Ontario's electricity supply has depended almost exclusively
on nuclear, hydroelectric and fossil fuels (including coal). To
achieve a cleaner energy mix, Ontario's Minister of Energy and
Infrastructure tabled the government's much-anticipated
Green Energy and Green Economy Act, 2009 (Bill 150) on
February 23, 2009. If passed, Bill 150 will enact the Green
Energy Act, 2009 and amend or repeal 20 related statutes with
the goal of encouraging the development of renewable energy in
Ontario, such as wind, solar, biofuel, biomass and geothermal
Key components of Bill 150 include:
Feed-in tariff program – A feed-in tariff
procurement program, which will essentially replace the Ontario
Power Authority's current request for proposal process and
standard offer program, is intended to increase investor confidence
in renewable energy projects by providing standard program rules,
standard contracts and standard pricing for classes of renewable
energy. Prices may be differentiated by energy source or fuel type,
generation capacity and the manner by which the generation facility
is used, deployed, installed or located. The government may also
direct the Ontario Power Authority to include goals for domestic
content for renewable energy projects.
Streamlined approvals process – A
'one-stop' approvals process will combine existing
environmental approvals into a single new 'renewable energy
approval' and set province-wide standards for renewable energy
projects. To minimize potential delays, Ontario's Planning
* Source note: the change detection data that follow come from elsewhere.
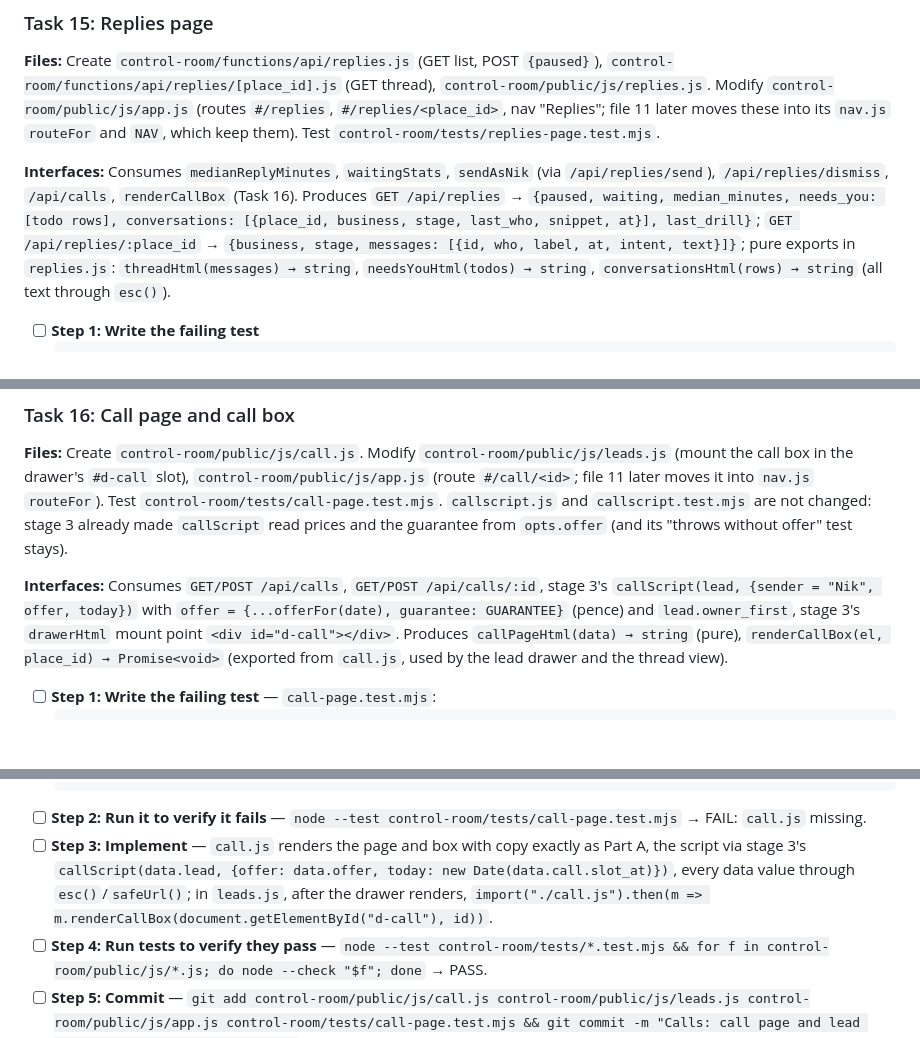
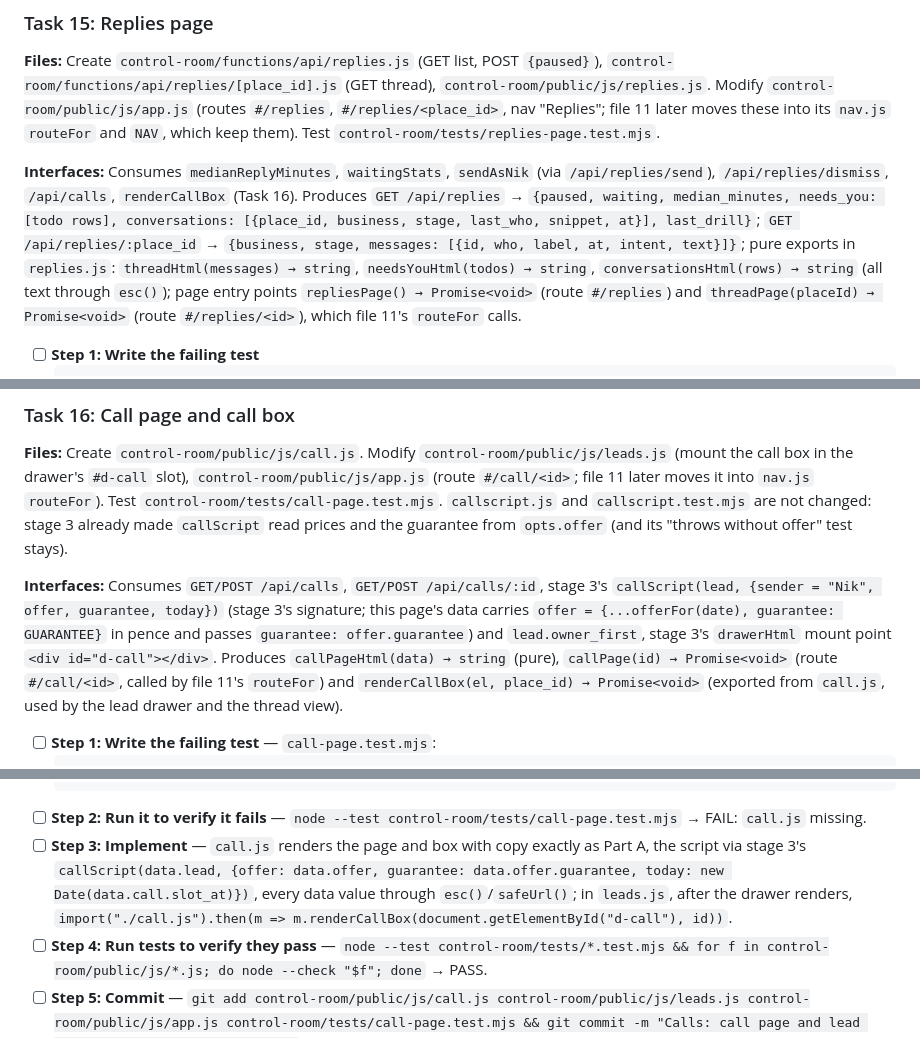
Before and after one commit to NiFoGR/TheClaudeWay, a Markdown page: docs/rebuild/07-replies-calls.md, 3 parts joined by grey strips. Rendered like a GitHub page; blank space fills up the shorter version.

Commit message:
Rebuild spec: final interface alignment (call script, page entry points, follow-up stop on won, light registration) [CI Skip]
Co-Authored-By: Claude Opus 5.5 <noreply@anthropic.com>
Claude-Session: https://claude.ai/code/session_017h4iwgwaGCvQ5f9mmF4rDY

````diff
--- a/docs/rebuild/07-replies-calls.md
+++ b/docs/rebuild/07-replies-calls.md
@@ -1150,7 +1150,7 @@ into its `nav.js` `routeFor` and `NAV`, which keep them). Test `control-room/tes
 `{paused, waiting, median_minutes, needs_you: [todo rows], conversations: [{place_id, business, stage, last_who,
 snippet, at}], last_drill}`; `GET /api/replies/:place_id` → `{business, stage, messages: [{id, who, label, at, intent,
 text}]}`; pure exports in `replies.js`: `threadHtml(messages) → string`, `needsYouHtml(todos) → string`,
-`conversationsHtml(rows) → string` (all text through `esc()`).
+`conversationsHtml(rows) → string` (all text through `esc()`); page entry points `repliesPage() → Promise<void>` (route `#/replies`) and `threadPage(placeId) → Promise<void>` (route `#/replies/<id>`), which file 11's `routeFor` calls.
 
 - [ ] **Step 1: Write the failing test**
   ```js
@@ -1178,9 +1178,9 @@ changed: stage 3 already made `callScript` read prices and the guarantee from `o
 offer" test stays).
 
 **Interfaces:** Consumes `GET/POST /api/calls`, `GET/POST /api/calls/:id`, stage 3's
-`callScript(lead, {sender = "Nik", offer, today})` with `offer = {...offerFor(date), guarantee: GUARANTEE}` (pence) and
+`callScript(lead, {sender = "Nik", offer, guarantee, today})` (stage 3's signature; this page's data carries `offer = {...offerFor(date), guarantee: GUARANTEE}` in pence and passes `guarantee: offer.guarantee`) and
 `lead.owner_first`, stage 3's `drawerHtml` mount point `<div id="d-call"></div>`. Produces `callPageHtml(data) →
-string` (pure), `renderCallBox(el, place_id) → Promise<void>` (exported from `call.js`, used by the lead drawer and the
+string` (pure), `callPage(id) → Promise<void>` (route `#/call/<id>`, called by file 11's `routeFor`) and `renderCallBox(el, place_id) → Promise<void>` (exported from `call.js`, used by the lead drawer and the
 thread view).
 
 - [ ] **Step 1: Write the failing test** — `call-page.test.mjs`:
@@ -1199,7 +1199,7 @@ thread view).
   assert.doesNotMatch(callPageHtml({ ...data, lead: { ...data.lead, name: "<img src=x onerror=alert(1)>" } }), /<img src=x/);
   ```
 - [ ] **Step 2: Run it to verify it fails** — `node --test control-room/tests/call-page.test.mjs` → FAIL: `call.js` missing.
-- [ ] **Step 3: Implement** — `call.js` renders the page and box with copy exactly as Part A, the script via stage 3's `callScript(data.lead, {offer: data.offer, today: new Date(data.call.slot_at)})`, every data value through `esc()`/`safeUrl()`; in `leads.js`, after the drawer renders, `import("./call.js").then(m => m.renderCallBox(document.getElementById("d-call"), id))`.
+- [ ] **Step 3: Implement** — `call.js` renders the page and box with copy exactly as Part A, the script via stage 3's `callScript(data.lead, {offer: data.offer, guarantee: data.offer.guarantee, today: new Date(data.call.slot_at)})`, every data value through `esc()`/`safeUrl()`; in `leads.js`, after the drawer renders, `import("./call.js").then(m => m.renderCallBox(document.getElementById("d-call"), id))`.
 - [ ] **Step 4: Run tests to verify they pass** — `node --test control-room/tests/*.test.mjs && for f in control-room/public/js/*.js; do node --check "$f"; done` → PASS.
 - [ ] **Step 5: Commit** — `git add control-room/public/js/call.js control-room/public/js/leads.js control-room/public/js/app.js control-room/tests/call-page.test.mjs && git commit -m "Calls: call page and lead drawer call box" -m "$TRAILERS"`
 
````
Also changed, not shown: other parts of docs/rebuild/07-replies-calls.md (+1 -1 lines).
Act will also be amended to exempt renewable energy projects
from certain prescribed planning approvals (including official plan
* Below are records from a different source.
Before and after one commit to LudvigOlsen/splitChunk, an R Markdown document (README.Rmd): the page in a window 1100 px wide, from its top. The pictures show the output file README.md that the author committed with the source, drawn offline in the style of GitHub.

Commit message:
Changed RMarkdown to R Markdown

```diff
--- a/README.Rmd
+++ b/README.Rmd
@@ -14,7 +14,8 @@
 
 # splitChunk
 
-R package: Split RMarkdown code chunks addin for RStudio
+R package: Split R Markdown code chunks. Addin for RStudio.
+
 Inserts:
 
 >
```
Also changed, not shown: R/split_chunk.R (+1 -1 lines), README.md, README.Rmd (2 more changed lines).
and zoning). Renewable energy project leases that have a term of 40
years or less will also be exempt from the Planning
Act's subdivision and part-lot controls. Also, aboriginal
consultation requirements may be specified by the government,
including the timing of such consultations.
'Right-to-connect' – Transmitters
and distributors will be required to connect and grant priority
access to renewable energy projects if the project meets prescribed
technical, economic and other regulatory requirements.
'Smart grid' – To fully exploit the
potential of renewable energy, 'smart grid' technologies
will be adopted to better accommodate the intermittent energy flows
from wind and solar projects.
Energy conservation – Various proposed
amendments will make energy conservation a priority in Ontario by
developing Building Code conservation standards, requiring
conservation and demand management plans for prescribed consumers,
setting electricity conservation targets for local utilities,
creating new financing tools to help consumers manage up-front
costs of small-scale renewable energy projects and requiring energy
audits prior to the sale of homes.
While nuclear and hydroelectric power will continue to be the
backbone of Ontario's energy mix over the next few decades, the
proposed Green Energy Act, 2009 should make it easier to
develop renewable energy projects in Ontario. The specific details
regarding the implementation of the Green Energy Act, 2009
will not be available until the regulations are released (likely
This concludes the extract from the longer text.